Following further analysis and discussions with the Entain board, DraftKings said in a statement that it was no longer considering a formal offer for the European operator. DraftKings had previously discussed a takeover offer worth more than $22 billion in cash and stock.
Entain owns a lot of Europe-centric sports betting and iGaming brands, such as Ladbrokes, Coral and bwin, and a deal would have immediately given DraftKings a global footprint. Entain also owns all of its own back-end tech, a rarity in the gaming world.
“Based on our vertically-integrated technology stack, best-in-class product and technology capabilities and leading brand, we are highly confident in our ability to maintain a leadership position and achieve our long-term growth plans in the rapidly growing North America market,” DraftKings CEO and Chairman Jason Robins said in a statement.

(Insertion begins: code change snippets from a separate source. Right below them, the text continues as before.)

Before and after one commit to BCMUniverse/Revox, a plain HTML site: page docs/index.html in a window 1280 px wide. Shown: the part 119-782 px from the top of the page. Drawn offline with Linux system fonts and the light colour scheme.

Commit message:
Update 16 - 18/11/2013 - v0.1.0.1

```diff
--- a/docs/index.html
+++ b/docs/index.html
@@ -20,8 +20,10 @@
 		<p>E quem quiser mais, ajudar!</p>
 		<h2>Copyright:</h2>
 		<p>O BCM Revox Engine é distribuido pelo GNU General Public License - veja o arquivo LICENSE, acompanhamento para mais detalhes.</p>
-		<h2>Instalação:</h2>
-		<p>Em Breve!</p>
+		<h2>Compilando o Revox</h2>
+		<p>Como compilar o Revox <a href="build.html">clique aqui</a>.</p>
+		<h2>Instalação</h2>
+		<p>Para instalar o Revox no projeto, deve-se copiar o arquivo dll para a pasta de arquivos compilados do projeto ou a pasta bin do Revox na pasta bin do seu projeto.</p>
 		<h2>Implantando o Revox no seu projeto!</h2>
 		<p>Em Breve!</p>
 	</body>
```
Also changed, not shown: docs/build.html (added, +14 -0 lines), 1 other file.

The news comes one week after Entain and DraftKings were granted a one-month extension by the U.K.’s Panel on Takeovers and Mergers, making Nov. 16 the new “put up or shut up” date. In September Entain detailed the latest DraftKings proposal, an offer of £2.80 ($3.86) per Entain share, paid in a mix of stock and cash. That represented a 46.2% premium to Entain’s closing share price the day before the announcement.
The deal was especially complicated because of the involvement of a third gaming operator: MGM Resorts. MGM is a 50-50 partner alongside Entain in BetMGM, and has claimed throughout this process that it had the right to approve, or reject, any DraftKings takeover.
At the end of last year, MGM made a roughly $11 billion offer for Entain, which was rejected by the European company for being too low.